··· Data shown
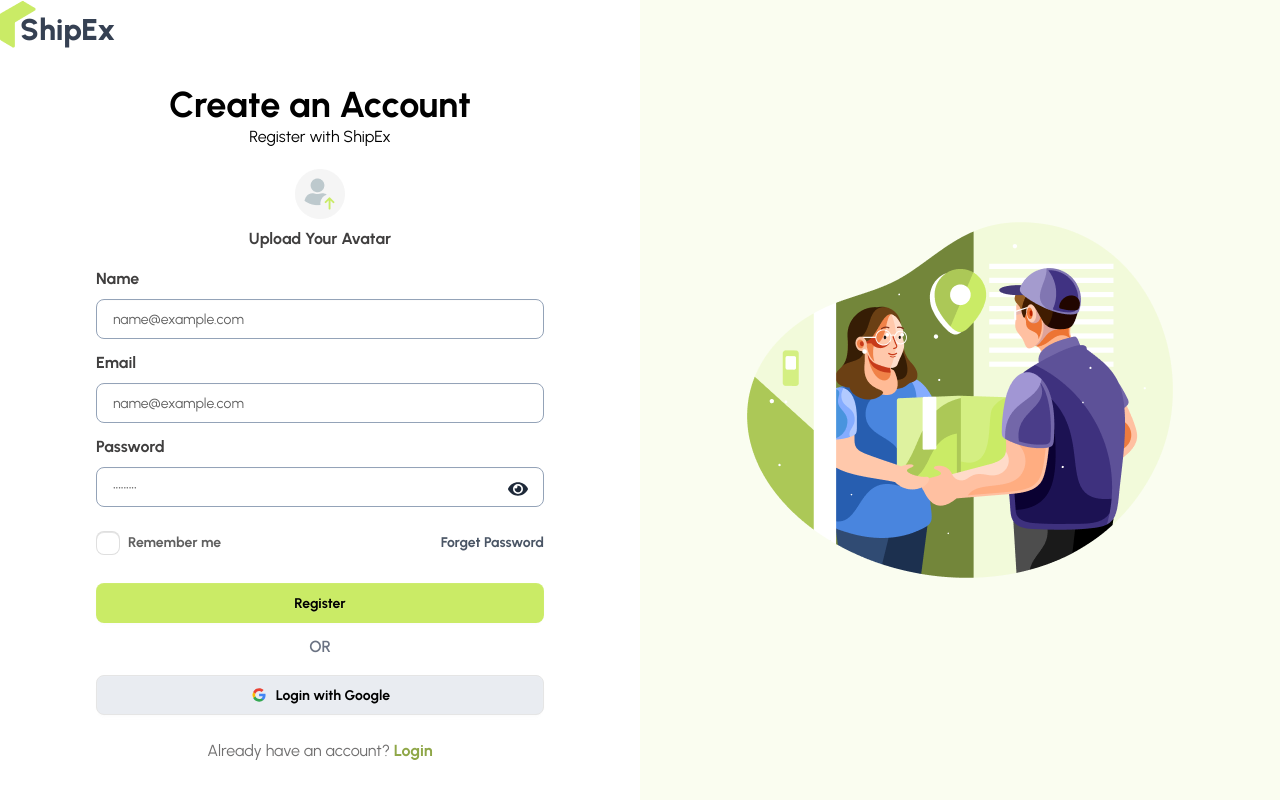
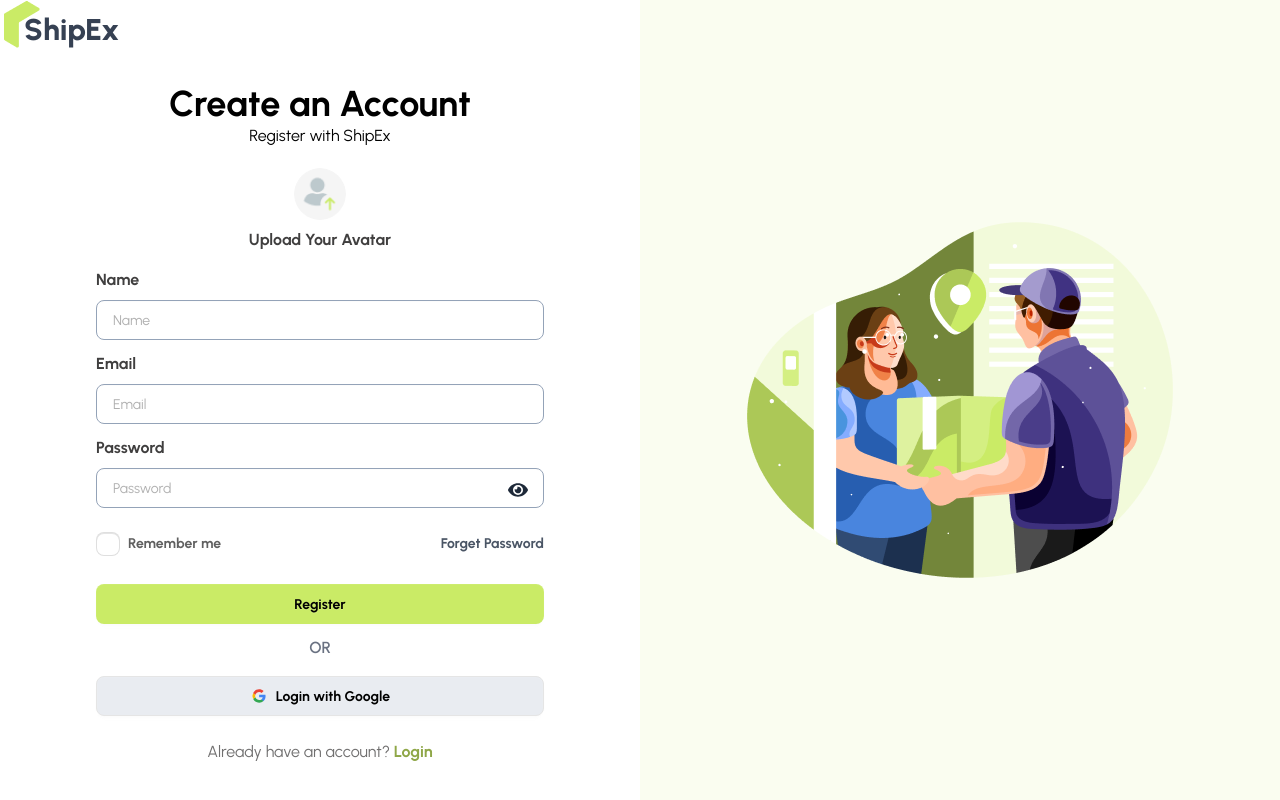
Before and after one commit to Riad-Zz/ShipEx, a React (Vite) app: page /register in a window 1280 px wide. Both pictures are taken after typing "Sample", "name@example.com", "Sample123" into the empty fields and a click on the button "Login with Google". Built offline with nearby package versions, Linux system fonts and the light colour scheme; no server answers.

Commit message:
Image Upload via ImageBB api (Really Important topic)

```diff
--- a/package.json
+++ b/package.json
@@ -11,6 +11,7 @@
   },
   "dependencies": {
     "@tailwindcss/vite": "^4.1.17",
+    "axios": "^1.13.2",
     "leaflet": "^1.9.4",
     "prop-types": "^15.8.1",
     "react": "^19.2.0",
--- a/src/Layouts/AuthLayout.jsx
+++ b/src/Layouts/AuthLayout.jsx
@@ -8,7 +8,7 @@ const AuthLayout = () => {
     return (
         <div className='relative min-h-90vh'>
             <div className=' md:relative'>
-                <Link to={'/'} className='flex justify-center lg:absolute'><Logo textClassName='text-gray-700'></Logo></Link>
+                <Link to={'/'} className='flex justify-center lg:absolute left-1'><Logo textClassName='text-gray-700'></Logo></Link>
             </div>
             <div className='flex justify-between items-center'>
                 <div className='bg-white flex-1'>
--- a/src/Pages/Authentication/Register.jsx
+++ b/src/Pages/Authentication/Register.jsx
@@ -1,25 +1,65 @@
-import React, { useState } from 'react';
+import React, { useRef, useState } from 'react';
 import { FaEyeSlash } from "react-icons/fa";
 import { FaEye } from "react-icons/fa";
 import { Link } from 'react-router';
 import imageUpload from '../../assets/image-upload-icon.png'
 import { useForm } from 'react-hook-form';
+import axios from 'axios';
 
 
 const Register = () => {
+    const { register, handleSubmit, watch, formState: { errors } } = useForm()
     const [eye, setEye] = useState(false);
-    const [currentEmail, setCurrentEmail] = useState("");
+    const [preview, setPreview] = useState(imageUpload)
+    const imageInputRef = useRef(null);  //HIU 01
 
-    const {register,handleSubmit,watch,formState: { errors }} = useForm()
+
+
+    //----------Hidden Image upload field Activate Control (HIU) -------------
+
+    //HIU ------> 02
+    const handleUploadAvater = () => {
+        imageInputRef.current.click();
+    }
+    //HIU ------> 03
+    const handleFileChange = (e) => {
+        const file = e.target.files[0];
+        if (file) {
+            setPreview(URL.createObjectURL(file));
+        }
+        // console.log(file);
+    }
 
     const handleEyeClick = (e) => {
         e.preventDefault();
         setEye(!eye);
     }
 
-    // Handle Register
-    const handleRegister = (data) =>{
-        console.log(data) ;
+
+
+    //------------------------- Handle Register ---------------------------
+    const handleRegister = (data, e) => {
+        console.log(data);
+
+        //Step 1 of Uploading a image to ImageBB
+        const profileImage = data.avatar[0];
+
+        e.target.reset();
+        setPreview(imageUpload)
+
+        //Step 2 of Uploading a image to ImageBB
+        const formData = new FormData();
+        formData.append('image', profileImage)
+
+        //Step 3 of Uploading a image to ImageBB
+        const profileImageApiURL = `https://api.imgbb.com/1/upload?key=${import.meta.env.VITE_IMAGE_UPLOAD_KEY}`
+
+        //Step 4 of Uploading a image to ImageBB
+        axios.post(profileImageApiURL, formData)
+            .then(res => {
+                const finalImageURL = res.data.data.url;
+                console.log(finalImageURL);
+            })
     }
 
     return (
@@ -31,9 +71,36 @@ const Register = () => {
                 </p>
                 <p className='text-black mb-5 text-center 2xl:text-left'>Register with ShipEx</p>
                 <div className='my-4 flex flex-col items-center gap-2'>
-                    <img src={imageUpload} alt="" className='cursor-pointer' />
+                    <img src={preview} alt=""
+                        className='cursor-pointer h-13 w-13 rounded-full object-cover'
+                        // HIU ------> 04
+                        onClick={handleUploadAvater}
+                    />
                     <p className='text-[#403F3F] font-bold'>Upload Your Avatar</p>
                 </div>
+
+                {/*------------------ Hidden Input field to Upload image ---------------- */}
+                {/* HIU ------> 05  */}
+                <input
+                    type="file"
+                    accept="image/*"
+                    className="hidden"
+                    {...register("avatar", {
+                        required: "Avatar is required"
+                    })}
+                    ref={(e) => {
+                        register("avatar").ref(e);
+                        imageInputRef.current = e;
+                    }}
+                    onChange={(e) => {
+                        register("avatar").onChange(e);
+                        handleFileChange(e);
+                    }}
+                />
+
+                {errors.avatar && (
+                    <p className="text-red-600 text-sm mb-2 text-center ">{errors.avatar.message}</p>
+                )}
 
                 {/* Name  */}
                 <label className="label font-bold text-[#403F3F] text-[16px] mb-2">Name</label>
@@ -42,10 +109,9 @@ const Register = () => {
                     className="input mb-3 w-full bg-white border-[#94A3B8] py-4 px-4 rounded-lg outline-none"
                     placeholder="Name"
                     name='name'
-                    {...register('name')}
-                    onChange={(e) => setCurrentEmail(e.target.value)}
-                    value={currentEmail}
+                    {...register('name', { required: true })}
                 />
+                {errors.name && <p className='text-red-600 mb-2 text-sm'>Name is Mendatory</p>}
 
                 {/* Email  */}
 
@@ -55,10 +121,10 @@ const Register = () => {
                     className="input mb-3 w-full bg-white border-[#94A3B8] py-4 px-4 rounded-lg outline-none"
                     placeholder="Email"
                     name='email'
-                    {...register('email')}
-                    onChange={(e) => setCurrentEmail(e.target.value)}
-                    value={currentEmail}
+                    {...register('email', { required: true })}
                 />
+                {errors.email && <p className='text-red-600 text-sm mb-2'>Please Enter your Email</p>}
+
                 {/* Password  */}
                 <label className="label font-bold text-[#403F3F] text-[16px] mb-2 ">Password</label>
                 <div className='relative'>
@@ -67,11 +133,34 @@ const Register = () => {
                         className="input mb-3 w-full bg-white border-[#94A3B8] pr-10 py-4 px-4 rounded-lg outline-none"
                         placeholder="Password"
                         name='password'
+                        //---------------------Password Validate--------------------------------
+                        {...register("password", {
+                            required: "Password is required",
+                            minLength: {
+                                value: 6,
+                                message: "Password must be at least 6 characters"
+                            },
+                            validate: {
+                                hasUppercase: value =>
+                                    /[A-Z]/.test(value) || "At least one uppercase letter required",
+
+                                hasLowercase: value =>
+                                    /[a-z]/.test(value) || "At least one lowercase letter required",
+
+                                hasNumber: value =>
+                                    /\d/.test(value) || "At least one number required",
+                            }
+                        })}
+
                     />
                     {
                         eye ? <FaEyeSlash onClick={handleEyeClick} className='z-10 absolute right-4 bottom-5 text-xl text-gray-800'></FaEyeSlash> : <FaEye onClick={handleEyeClick} className='z-10 absolute right-4 bottom-5 text-xl text-gray-800'></FaEye>
                     }
                 </div>
+                {errors.password && (
+                    <p className="text-red-600 mb-2 text-sm">{errors.password.message}</p>
+                )}
+
                 <div className='mt-3 flex items-center md:flex-row gap-3 justify-between'>
                     <div className='flex items-center gap-2'>
                         <input type="checkbox" className="checkbox " />
```
Also changed, not shown: 1 other file (tests, documents, lock files or other folders).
······
What you will do:
Set down all of the entries exactly as they appear, but keep the images out.

Answer section:
Before and after one commit to Riad-Zz/ShipEx, a React (Vite) app: page /register in a window 1280 px wide. Both pictures are taken after typing "Sample", "name@example.com", "Sample123" into the empty fields and a click on the button "Login with Google". Built offline with nearby package versions, Linux system fonts and the light colour scheme; no server answers.

Commit message:
Image Upload via ImageBB api (Really Important topic)

```diff
--- a/package.json
+++ b/package.json
@@ -11,6 +11,7 @@
   },
   "dependencies": {
     "@tailwindcss/vite": "^4.1.17",
+    "axios": "^1.13.2",
     "leaflet": "^1.9.4",
     "prop-types": "^15.8.1",
     "react": "^19.2.0",
--- a/src/Layouts/AuthLayout.jsx
+++ b/src/Layouts/AuthLayout.jsx
@@ -8,7 +8,7 @@ const AuthLayout = () => {
     return (
         <div className='relative min-h-90vh'>
             <div className=' md:relative'>
-                <Link to={'/'} className='flex justify-center lg:absolute'><Logo textClassName='text-gray-700'></Logo></Link>
+                <Link to={'/'} className='flex justify-center lg:absolute left-1'><Logo textClassName='text-gray-700'></Logo></Link>
             </div>
             <div className='flex justify-between items-center'>
                 <div className='bg-white flex-1'>
--- a/src/Pages/Authentication/Register.jsx
+++ b/src/Pages/Authentication/Register.jsx
@@ -1,25 +1,65 @@
-import React, { useState } from 'react';
+import React, { useRef, useState } from 'react';
 import { FaEyeSlash } from "react-icons/fa";
 import { FaEye } from "react-icons/fa";
 import { Link } from 'react-router';
 import imageUpload from '../../assets/image-upload-icon.png'
 import { useForm } from 'react-hook-form';
+import axios from 'axios';
 
 
 const Register = () => {
+    const { register, handleSubmit, watch, formState: { errors } } = useForm()
     const [eye, setEye] = useState(false);
-    const [currentEmail, setCurrentEmail] = useState("");
+    const [preview, setPreview] = useState(imageUpload)
+    const imageInputRef = useRef(null);  //HIU 01
 
-    const {register,handleSubmit,watch,formState: { errors }} = useForm()
+
+
+    //----------Hidden Image upload field Activate Control (HIU) -------------
+
+    //HIU ------> 02
+    const handleUploadAvater = () => {
+        imageInputRef.current.click();
+    }
+    //HIU ------> 03
+    const handleFileChange = (e) => {
+        const file = e.target.files[0];
+        if (file) {
+            setPreview(URL.createObjectURL(file));
+        }
+        // console.log(file);
+    }
 
     const handleEyeClick = (e) => {
         e.preventDefault();
         setEye(!eye);
     }
 
-    // Handle Register
-    const handleRegister = (data) =>{
-        console.log(data) ;
+
+
+    //------------------------- Handle Register ---------------------------
+    const handleRegister = (data, e) => {
+        console.log(data);
+
+        //Step 1 of Uploading a image to ImageBB
+        const profileImage = data.avatar[0];
+
+        e.target.reset();
+        setPreview(imageUpload)
+
+        //Step 2 of Uploading a image to ImageBB
+        const formData = new FormData();
+        formData.append('image', profileImage)
+
+        //Step 3 of Uploading a image to ImageBB
+        const profileImageApiURL = `https://api.imgbb.com/1/upload?key=${import.meta.env.VITE_IMAGE_UPLOAD_KEY}`
+
+        //Step 4 of Uploading a image to ImageBB
+        axios.post(profileImageApiURL, formData)
+            .then(res => {
+                const finalImageURL = res.data.data.url;
+                console.log(finalImageURL);
+            })
     }
 
     return (
@@ -31,9 +71,36 @@ const Register = () => {
                 </p>
                 <p className='text-black mb-5 text-center 2xl:text-left'>Register with ShipEx</p>
                 <div className='my-4 flex flex-col items-center gap-2'>
-                    <img src={imageUpload} alt="" className='cursor-pointer' />
+                    <img src={preview} alt=""
+                        className='cursor-pointer h-13 w-13 rounded-full object-cover'
+                        // HIU ------> 04
+                        onClick={handleUploadAvater}
+                    />
                     <p className='text-[#403F3F] font-bold'>Upload Your Avatar</p>
                 </div>
+
+                {/*------------------ Hidden Input field to Upload image ---------------- */}
+                {/* HIU ------> 05  */}
+                <input
+                    type="file"
+                    accept="image/*"
+                    className="hidden"
+                    {...register("avatar", {
+                        required: "Avatar is required"
+                    })}
+                    ref={(e) => {
+                        register("avatar").ref(e);
+                        imageInputRef.current = e;
+                    }}
+                    onChange={(e) => {
+                        register("avatar").onChange(e);
+                        handleFileChange(e);
+                    }}
+                />
+
+                {errors.avatar && (
+                    <p className="text-red-600 text-sm mb-2 text-center ">{errors.avatar.message}</p>
+                )}
 
                 {/* Name  */}
                 <label className="label font-bold text-[#403F3F] text-[16px] mb-2">Name</label>
@@ -42,10 +109,9 @@ const Register = () => {
                     className="input mb-3 w-full bg-white border-[#94A3B8] py-4 px-4 rounded-lg outline-none"
                     placeholder="Name"
                     name='name'
-                    {...register('name')}
-                    onChange={(e) => setCurrentEmail(e.target.value)}
-                    value={currentEmail}
+                    {...register('name', { required: true })}
                 />
+                {errors.name && <p className='text-red-600 mb-2 text-sm'>Name is Mendatory</p>}
 
                 {/* Email  */}
 
@@ -55,10 +121,10 @@ const Register = () => {
                     className="input mb-3 w-full bg-white border-[#94A3B8] py-4 px-4 rounded-lg outline-none"
                     placeholder="Email"
                     name='email'
-                    {...register('email')}
-                    onChange={(e) => setCurrentEmail(e.target.value)}
-                    value={currentEmail}
+                    {...register('email', { required: true })}
                 />
+                {errors.email && <p className='text-red-600 text-sm mb-2'>Please Enter your Email</p>}
+
                 {/* Password  */}
                 <label className="label font-bold text-[#403F3F] text-[16px] mb-2 ">Password</label>
                 <div className='relative'>
@@ -67,11 +133,34 @@ const Register = () => {
                         className="input mb-3 w-full bg-white border-[#94A3B8] pr-10 py-4 px-4 rounded-lg outline-none"
                         placeholder="Password"
                         name='password'
+                        //---------------------Password Validate--------------------------------
+                        {...register("password", {
+                            required: "Password is required",
+                            minLength: {
+                                value: 6,
+                                message: "Password must be at least 6 characters"
+                            },
+                            validate: {
+                                hasUppercase: value =>
+                                    /[A-Z]/.test(value) || "At least one uppercase letter required",
+
+                                hasLowercase: value =>
+                                    /[a-z]/.test(value) || "At least one lowercase letter required",
+
+                                hasNumber: value =>
+                                    /\d/.test(value) || "At least one number required",
+                            }
+                        })}
+
                     />
                     {
                         eye ? <FaEyeSlash onClick={handleEyeClick} className='z-10 absolute right-4 bottom-5 text-xl text-gray-800'></FaEyeSlash> : <FaEye onClick={handleEyeClick} className='z-10 absolute right-4 bottom-5 text-xl text-gray-800'></FaEye>
                     }
                 </div>
+                {errors.password && (
+                    <p className="text-red-600 mb-2 text-sm">{errors.password.message}</p>
+                )}
+
                 <div className='mt-3 flex items-center md:flex-row gap-3 justify-between'>
                     <div className='flex items-center gap-2'>
                         <input type="checkbox" className="checkbox " />
```
Also changed, not shown: 1 other file (tests, documents, lock files or other folders).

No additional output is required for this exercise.